Each line with the string "class" is to be copied from the records below.
* * * * * * *
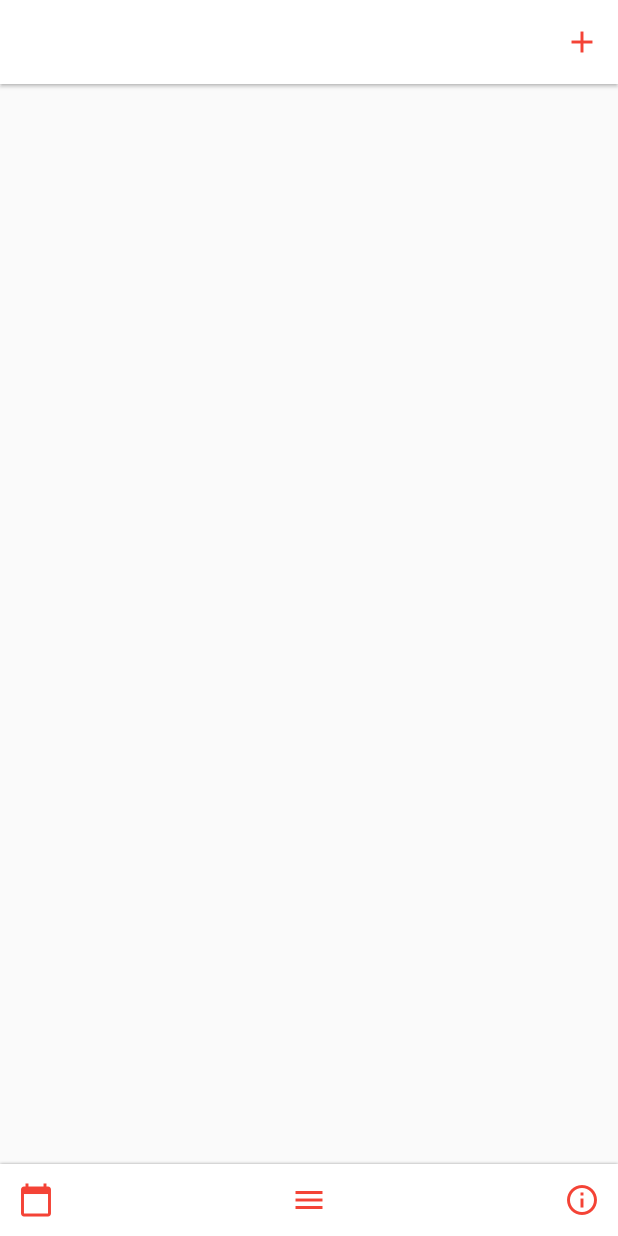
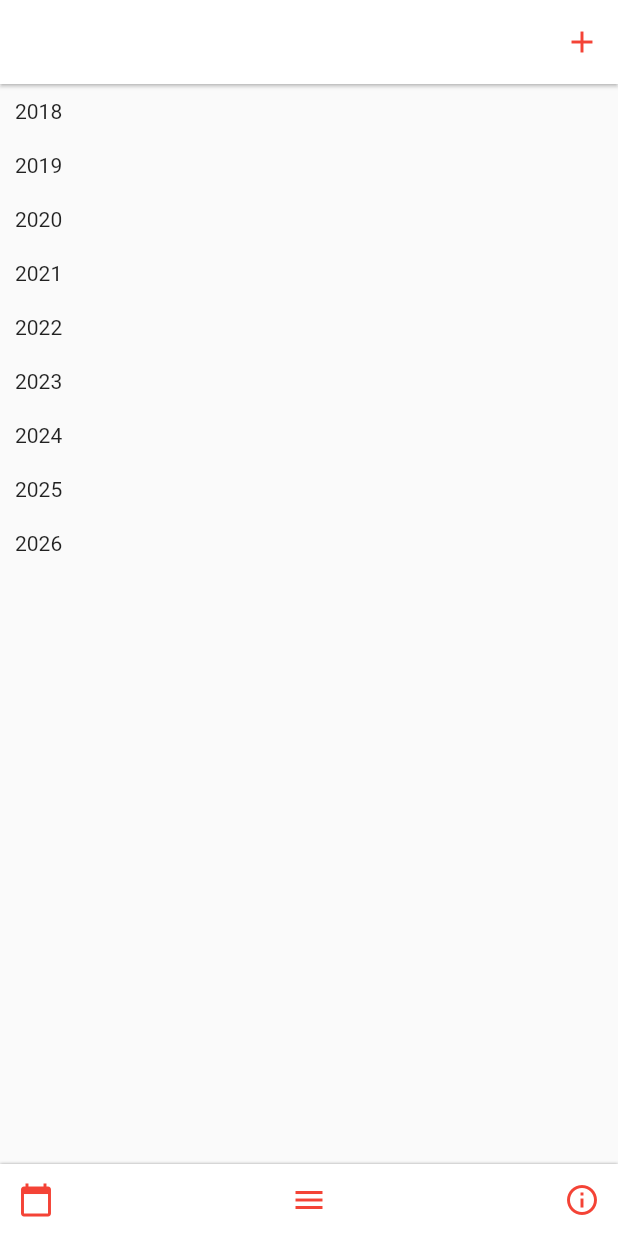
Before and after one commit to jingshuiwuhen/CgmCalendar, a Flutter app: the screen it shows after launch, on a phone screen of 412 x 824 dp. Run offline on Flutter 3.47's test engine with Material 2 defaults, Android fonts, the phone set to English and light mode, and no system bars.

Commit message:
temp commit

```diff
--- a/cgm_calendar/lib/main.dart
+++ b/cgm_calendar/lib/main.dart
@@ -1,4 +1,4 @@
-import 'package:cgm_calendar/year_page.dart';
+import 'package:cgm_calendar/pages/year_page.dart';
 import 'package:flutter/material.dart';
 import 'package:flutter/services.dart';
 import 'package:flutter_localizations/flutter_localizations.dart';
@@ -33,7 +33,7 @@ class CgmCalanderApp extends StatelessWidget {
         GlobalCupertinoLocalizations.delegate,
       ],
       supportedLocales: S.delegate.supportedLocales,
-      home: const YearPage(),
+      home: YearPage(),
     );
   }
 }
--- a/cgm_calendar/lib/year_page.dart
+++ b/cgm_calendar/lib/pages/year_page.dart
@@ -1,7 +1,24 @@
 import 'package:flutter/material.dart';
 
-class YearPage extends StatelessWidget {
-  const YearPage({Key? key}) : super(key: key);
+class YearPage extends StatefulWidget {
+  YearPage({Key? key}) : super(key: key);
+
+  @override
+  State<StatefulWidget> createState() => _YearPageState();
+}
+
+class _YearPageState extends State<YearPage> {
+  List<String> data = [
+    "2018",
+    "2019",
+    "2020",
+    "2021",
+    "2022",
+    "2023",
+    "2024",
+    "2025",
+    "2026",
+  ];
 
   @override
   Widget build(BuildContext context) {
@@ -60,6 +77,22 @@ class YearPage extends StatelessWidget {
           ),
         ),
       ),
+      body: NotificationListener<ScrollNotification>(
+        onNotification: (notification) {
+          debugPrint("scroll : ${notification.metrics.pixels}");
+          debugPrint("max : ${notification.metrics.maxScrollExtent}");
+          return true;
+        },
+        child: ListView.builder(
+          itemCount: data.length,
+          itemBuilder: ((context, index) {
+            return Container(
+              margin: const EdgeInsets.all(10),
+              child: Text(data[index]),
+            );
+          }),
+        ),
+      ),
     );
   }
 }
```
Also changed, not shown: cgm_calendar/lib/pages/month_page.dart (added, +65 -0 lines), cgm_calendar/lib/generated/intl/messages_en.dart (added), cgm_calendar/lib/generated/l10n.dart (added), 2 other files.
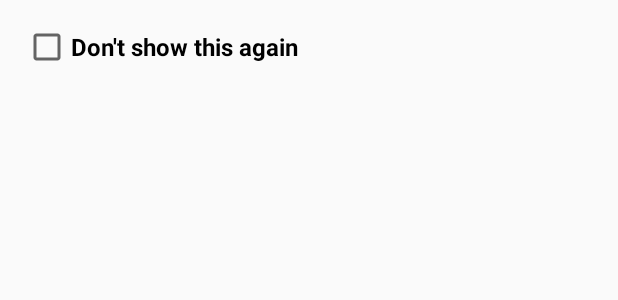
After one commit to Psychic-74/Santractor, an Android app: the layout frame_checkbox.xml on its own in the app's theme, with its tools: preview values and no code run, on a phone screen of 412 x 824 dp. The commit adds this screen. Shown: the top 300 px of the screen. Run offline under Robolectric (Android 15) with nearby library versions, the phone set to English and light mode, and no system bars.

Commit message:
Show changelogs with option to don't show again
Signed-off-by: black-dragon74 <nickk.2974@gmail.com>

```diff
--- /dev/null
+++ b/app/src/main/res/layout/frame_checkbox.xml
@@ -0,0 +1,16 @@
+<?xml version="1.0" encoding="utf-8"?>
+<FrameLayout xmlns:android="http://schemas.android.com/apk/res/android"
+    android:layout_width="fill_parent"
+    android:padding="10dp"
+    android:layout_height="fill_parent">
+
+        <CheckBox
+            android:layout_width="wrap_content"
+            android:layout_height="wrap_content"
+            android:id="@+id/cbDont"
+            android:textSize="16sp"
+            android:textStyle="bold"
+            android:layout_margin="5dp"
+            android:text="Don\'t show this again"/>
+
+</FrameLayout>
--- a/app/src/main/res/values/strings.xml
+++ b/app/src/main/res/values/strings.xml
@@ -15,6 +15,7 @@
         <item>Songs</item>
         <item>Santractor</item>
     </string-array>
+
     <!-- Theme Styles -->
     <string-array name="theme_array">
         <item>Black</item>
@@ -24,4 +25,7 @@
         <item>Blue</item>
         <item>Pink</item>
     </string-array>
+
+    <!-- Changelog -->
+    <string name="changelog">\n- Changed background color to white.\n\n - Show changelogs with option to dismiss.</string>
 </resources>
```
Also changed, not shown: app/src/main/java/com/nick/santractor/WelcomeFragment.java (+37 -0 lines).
* * * * * * *
Result for this exercise:
@@ -33,7 +33,7 @@ class CgmCalanderApp extends StatelessWidget {
-class YearPage extends StatelessWidget {
+class YearPage extends StatefulWidget {
+class _YearPageState extends State<YearPage> {
@@ -60,6 +77,22 @@ class YearPage extends StatelessWidget {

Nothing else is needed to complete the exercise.